Heritage Interpretation Online

If you want to develop your understanding and application of interpretive good practice, then this course is for you! 

 

Our popular Heritage Interpretation course is returning this Autumn with two courses

  • September/October – Every Wednesday at 10:00 GMT from 9 September to 14 October 2020. (FULLY BOOKED)
  • November/December (in partnership with AHI) – Every Wednesday at 10:00 GMT from 4 November to 9 December 2020. (FULLY BOOKED)

Heritage Interpretation was developed in 2017 by Sarah Oswald (the Authentic Spark) in a partnership between GEM and AHI. The online course brings together heritage learning and interpretation professionals to share practice, ideas and approaches, and work through the challenges we mutually face. GEM and AHI continue to work together to develop CPD for the heritage sector that supports the multi-faceted roles and skillsets growing in the workforce. If there is anything you would like to see this partnership working on, contact office@gem.org.uk or admin@ahi.org.uk.

Who is it for?
This course is aimed at professionals with responsibility for planning, delivering or managing learning programmes or interpretation across the heritage sector.

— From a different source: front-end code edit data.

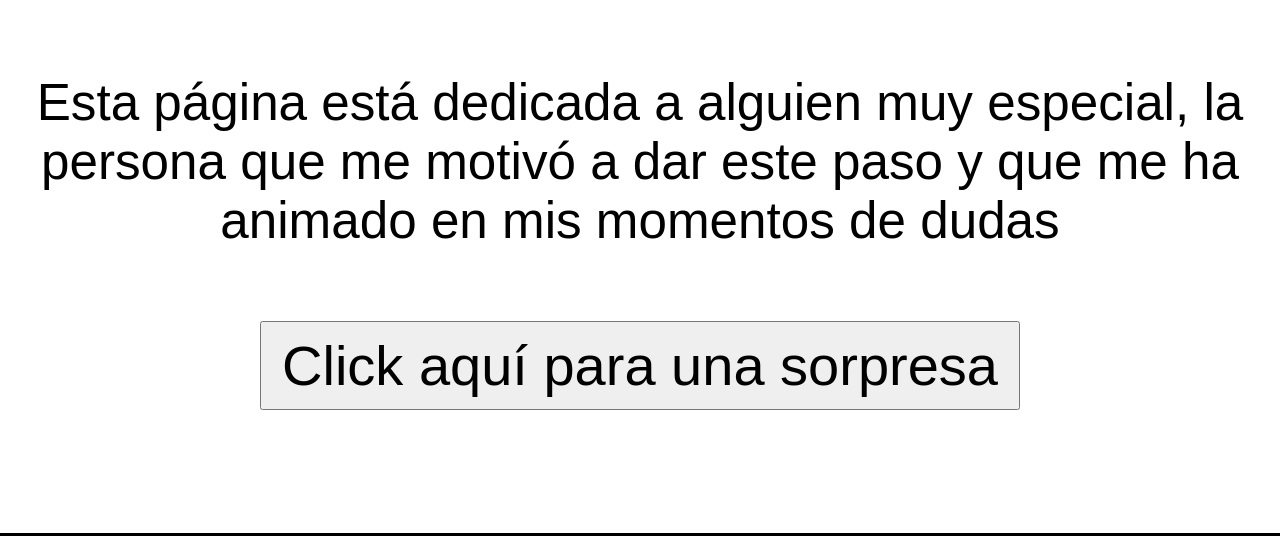
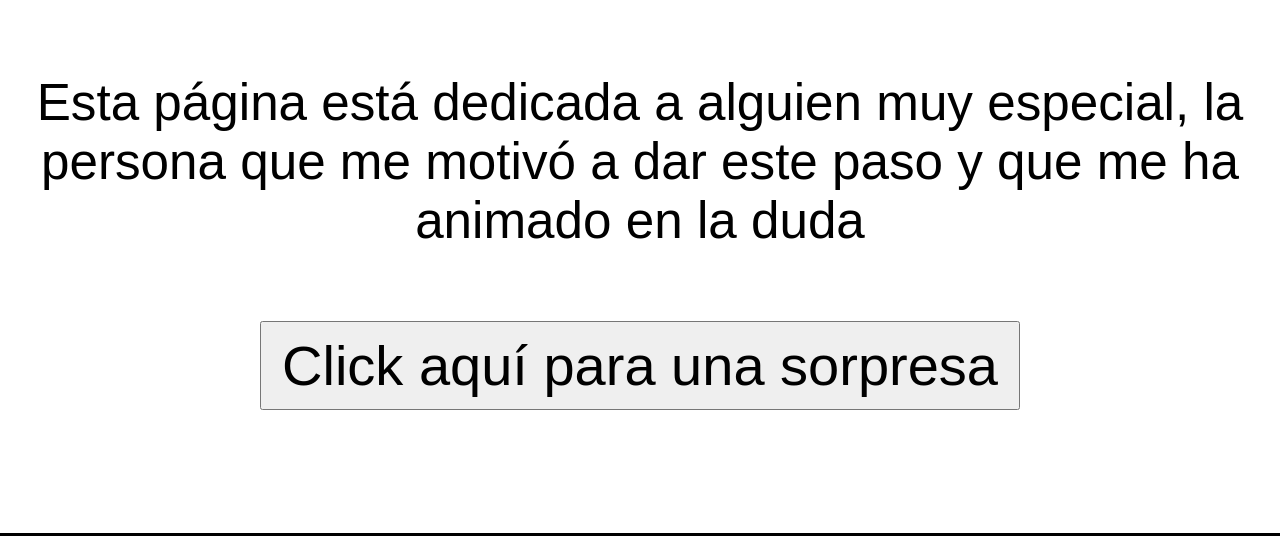
Before and after one commit to joseantpul/alba, a plain HTML site: page index.html in a window 1280 px wide. Shown: the part 264-800 px from the top of the page. Drawn offline with Linux system fonts and the light colour scheme.

Commit message:
Update index.html

```diff
--- a/index.html
+++ b/index.html
@@ -64,7 +64,7 @@
     </div>
     <div id="borde">
       <h1> Bienvenida a alba.com </h1>
-      <p>Esta página está dedicada a alguien muy especial, la persona que me motivó a dar este paso y que me ha animado en mis momentos de dudas</p>
+      <p>Esta página está dedicada a alguien muy especial, la persona que me motivó a dar este paso y que me ha animado en la duda</p>
       <button type="button" id="sorpresa">Click aquí para una sorpresa</button>
     </div>
   </div>
```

It is flexible to the individual needs of the participant, supporting those already involved in interpretation and looking for ways to improve or build upon their practice, and providing essential skills and knowledge for those new to the field.

Who runs the course?
The course director is Sarah Oswald. Sarah is a creative coach with over 20 years’ experience in heritage interpretation, which she shares as the course director for Heritage Interpretation. She has worked in consultancy, on projects large and small, and in community heritage and loves to use that experience to help coach, mentor and train others in the sector.

When & where is it?

This virtual course will take place over 6-weeks and will be run online through a series of virtual lectures, ‘at home’ activities, and a participatory discussion forum. Participants are highly encouraged to take part in the live lectures, but there will also be a possibility to engage with the recorded sessions afterwards.

The course will be a mix of discussion and sharing of perspectives and experiences, practical working individually and in small online groups and some presentation of theory by the course director.

Course fee?
It is £125 for GEM and AHI members and £160 for non-members.

Dates and times
Wednesday, 9th Sept – 10.00 – 11.30 (FULLY BOOKED)
Wednesday, 16th Sept – 10.00 – 12.00 (FULLY BOOKED)
Wednesday, 23rd Sept – 10.00 – 12.00 (FULLY BOOKED)
Wednesday, 30th Sept – 10.00 – 12.00 (FULLY BOOKED)
Wednesday, 7th Oct – 10.00 – 11.30 (FULLY BOOKED)
Wednesday, 14th Oct – 10.00 – 11.30 (FULLY BOOKED)

Wednesday, 4th Nov – 10.00 – 11.30 (FULLY BOOKED)
Wednesday, 11th Nov – 10.00 – 12.00 (FULLY BOOKED)
Wednesday, 18th Nov – 10.00 – 12.00 (FULLY BOOKED)
Wednesday, 25th Nov – 10.00 – 12.00 (FULLY BOOKED)
Wednesday, 2nd Dec – 10.00 – 11.30 (FULLY BOOKED)
Wednesday, 9th Dec – 10.00 – 11.30 (FULLY BOOKED)

How to apply?
To apply for this course, please download a Heritage Interpretation 2020 booking form, fill it in and email it to office@gem.org.uk.

Got a question?
To find out more, please download the course brochure.

Freeman Tilden, the “father of interpretation” believed that interpretation is an art, but one which can be taught. We will share the skills of this “art” and explore Tilden’s other principles of interpretation through hands-on learning. You will discover the background and context for interpretive theory and be supported to put it into practice in a meaningful way.

It was my first online course and I really enjoyed it. I think I got more out of it than I would have had it been delivered over one day as originally proposed. The structuring over 6 weeks allowed time for reflection and for our ideas to develop.” – Past participant

Hear from our course director, Sarah Oswald, on what the course is about, what you will learn and who should attend:

 

This course was developed in 2017 in partnership with the Association for Heritage Interpretation with thanks to Arts Council England funding. 

 

Join GEM